» What the task requires:
For every line in the records below that holds "docs", make a copy.

» Data supplied:

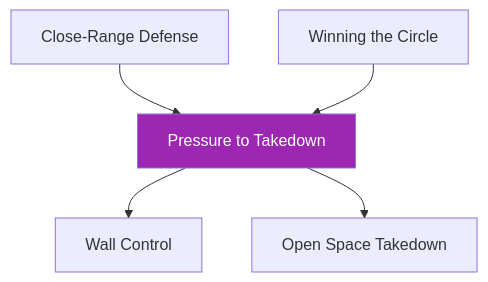
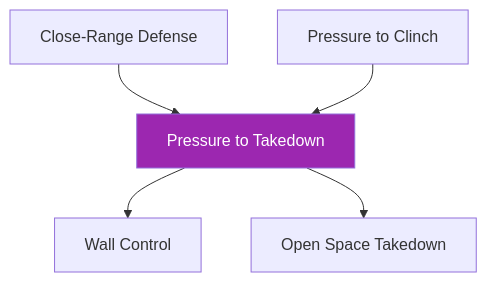
Before and after one commit to ACalienes/Ecological-MMA-Game-System: the second of 2 diagrams in docs/games/pressure-to-takedown.md, drawn with Mermaid. The commit also changed other lines of this file and 62 other files, not shown here.

````diff
--- a/docs/games/pressure-to-takedown.md
+++ b/docs/games/pressure-to-takedown.md
@@ -188,9 +328,9 @@
 ```mermaid
 flowchart TD
     A[Close-Range Defense] --> B[Pressure to Takedown]
-    C[Winning the Circle] --> B
+    C[Pressure to Clinch] --> B
     B --> D[Wall Control]
     B --> E[Open Space Takedown]
 
     style B fill:#9C27B0,color:#fff
 ```
````
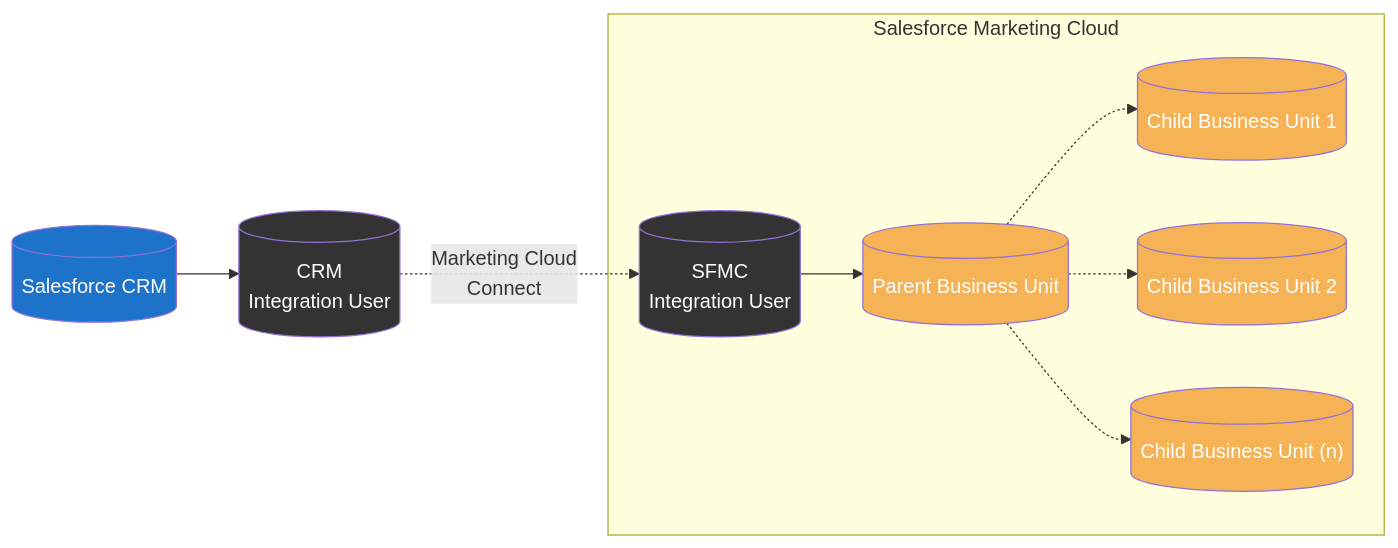
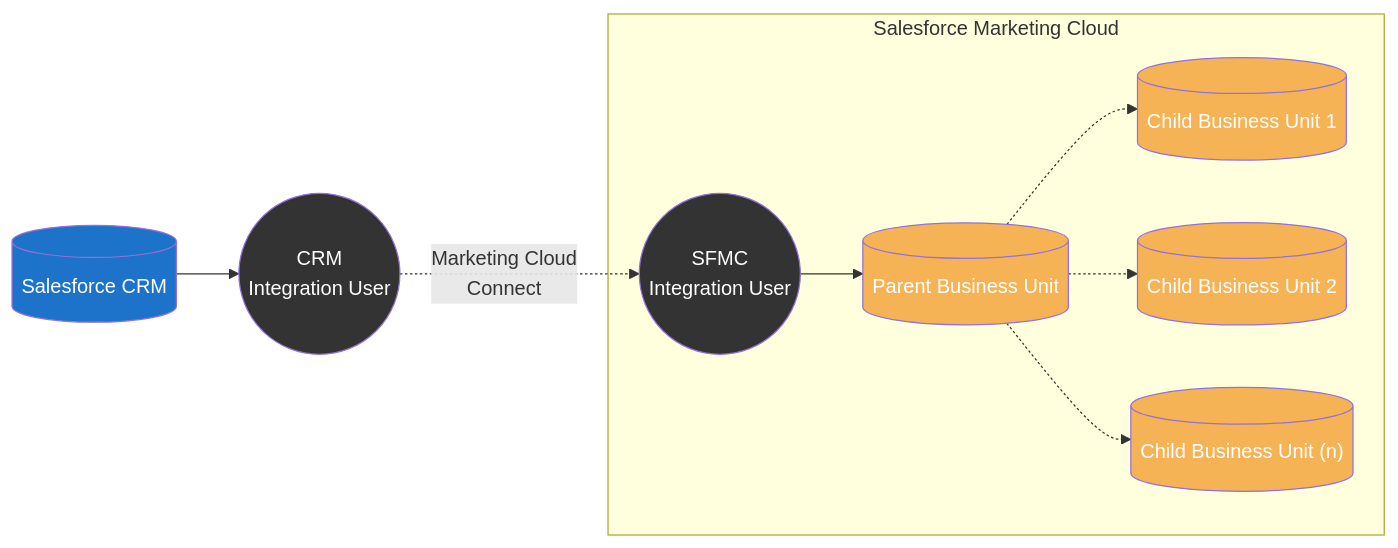
One commit to MateuszDabrowski/mateuszdabrowski.pl changed the second of 7 diagrams in docs/config/sfmc-mcc-integration-patterns.mdx. Above: the diagram before and after it, drawn with Mermaid. The commit also changed other lines of this file, not shown here.

Commit message:
Updated draft of MCC Patterns article

````diff
--- a/docs/config/sfmc-mcc-integration-patterns.mdx
+++ b/docs/config/sfmc-mcc-integration-patterns.mdx
@@ -97,23 +96,23 @@
 ```mermaid
 graph LR
  crm1[(Salesforce CRM)]:::sfdc
- crmIU[(CRM\nIntegration User)]:::mcc
- sfmcIU[(SFMC\nIntegration User)]:::mcc
+ crmIU((CRM\nIntegration User)):::mcc
+ sfmcIU((SFMC\nIntegration User)):::mcc
  sfmc1[(Parent Business Unit)]:::sfmc
  sfmcBU1[(Child Business Unit 1)]:::sfmc
  sfmcBU2[(Child Business Unit 2)]:::sfmc
  sfmcBUn[("Child Business Unit (n)")]:::sfmc
 
  crm1 --> crmIU
   crmIU -. Marketing Cloud\nConnect .-> sfmcIU
  subgraph sfmc [Salesforce Marketing Cloud]
     sfmcIU --> sfmc1
     sfmc1 -.-> sfmcBU1
     sfmc1 -.-> sfmcBU2
     sfmc1 -.-> sfmcBUn
  end
 
  classDef sfdc fill:#1d73c9,color:#ffffff
  classDef sfmc fill:#f6b355,color:#ffffff
  classDef mcc fill:#333333,color:#ffffff
 ```
````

» Task solution:
Before and after one commit to ACalienes/Ecological-MMA-Game-System: the second of 2 diagrams in docs/games/pressure-to-takedown.md, drawn with Mermaid. The commit also changed other lines of this file and 62 other files, not shown here.
--- a/docs/games/pressure-to-takedown.md
+++ b/docs/games/pressure-to-takedown.md
One commit to MateuszDabrowski/mateuszdabrowski.pl changed the second of 7 diagrams in docs/config/sfmc-mcc-integration-patterns.mdx. Above: the diagram before and after it, drawn with Mermaid. The commit also changed other lines of this file, not shown here.
--- a/docs/config/sfmc-mcc-integration-patterns.mdx
+++ b/docs/config/sfmc-mcc-integration-patterns.mdx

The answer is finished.